● Activity:
Gather, from the data below, each line in which the word "empty" occurs.

● Data to process:
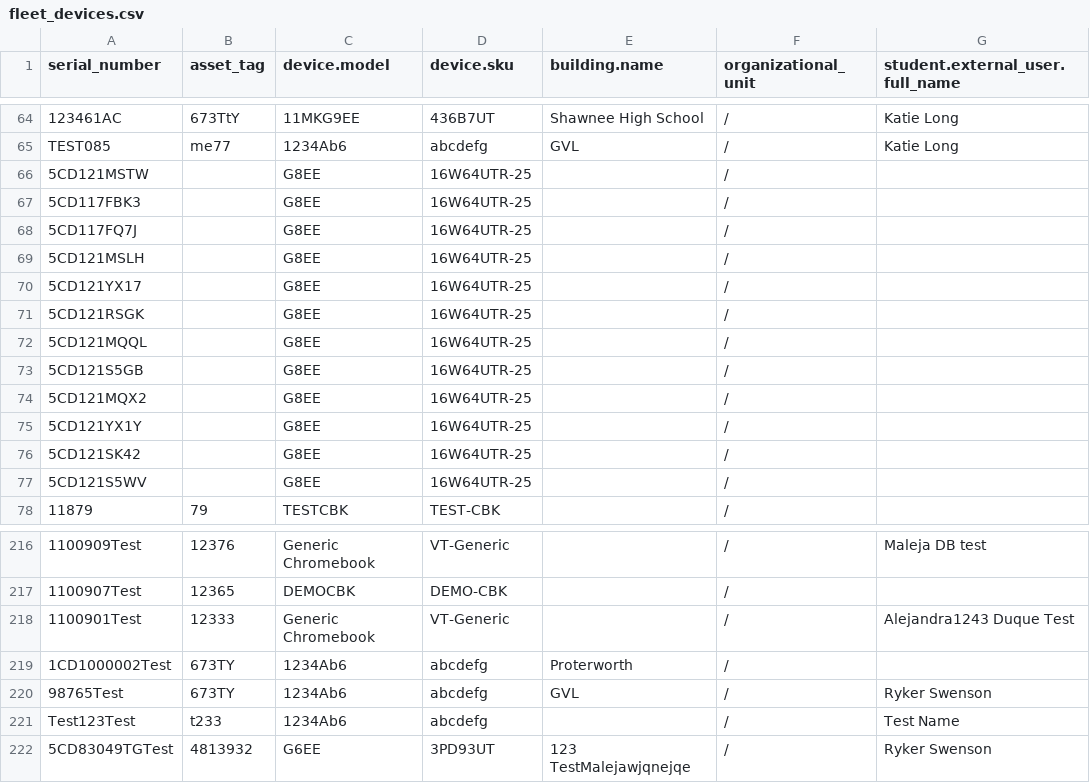
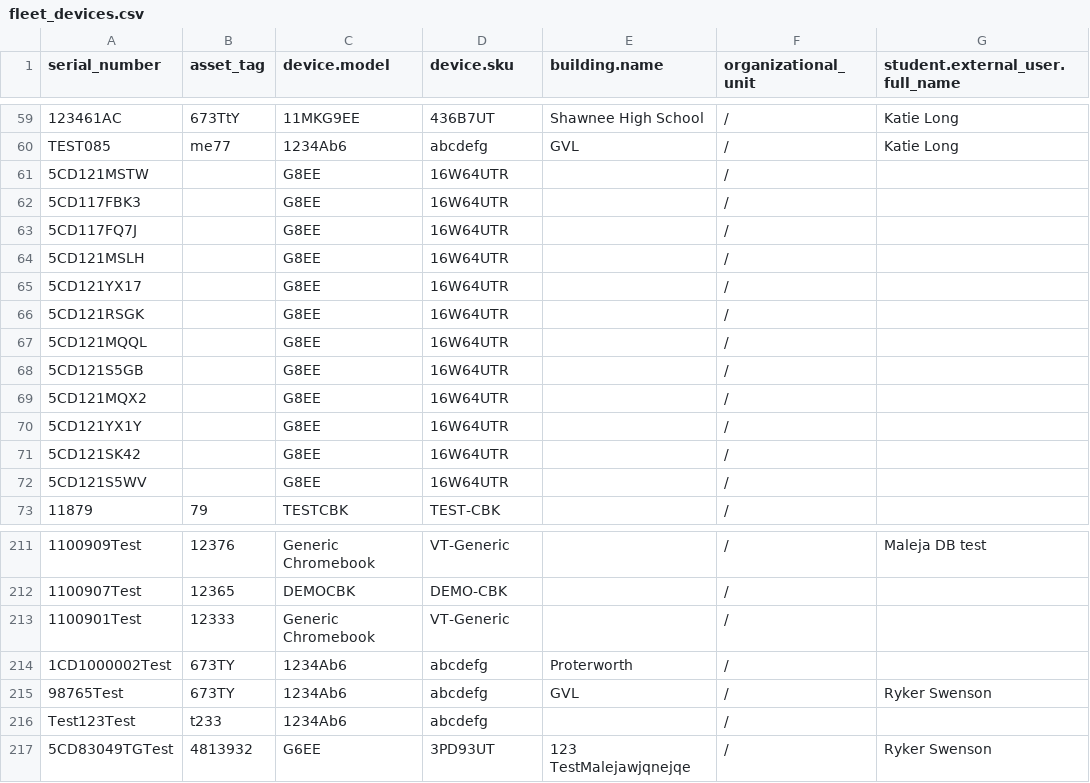
Before and after one commit to LatikaBalla/DreamProject, a CSV file: cypress/downloads/fleet_devices.csv, drawn as a sheet; only a part is shown, gaps mark what is left out; addresses are those after the commit; the diff covers the shown part only; the diff names each change by its address in the sheet, - before the commit and + after, or states it on an @@ line.

Commit message:
updated test cses

```diff
--- a/cypress/downloads/fleet_devices.csv
+++ b/cypress/downloads/fleet_devices.csv
-D61:D72 (device.sku): 16W64UTR-25
+D61:D72 (device.sku): 16W64UTR
-G213 (student.external_user.full_name): Alejandra1243 Duque Test
+G213 (student.external_user.full_name): (empty)
-G216 (student.external_user.full_name): Test Name
+G216 (student.external_user.full_name): (empty)
```
Also changed, not shown: 3 added rows, 8 removed rows and 40 edited cells elsewhere in this file, cypress/downloads/export.csv, 32 other files.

● Written answer:
+G213 (student.external_user.full_name): (empty)
+G216 (student.external_user.full_name): (empty)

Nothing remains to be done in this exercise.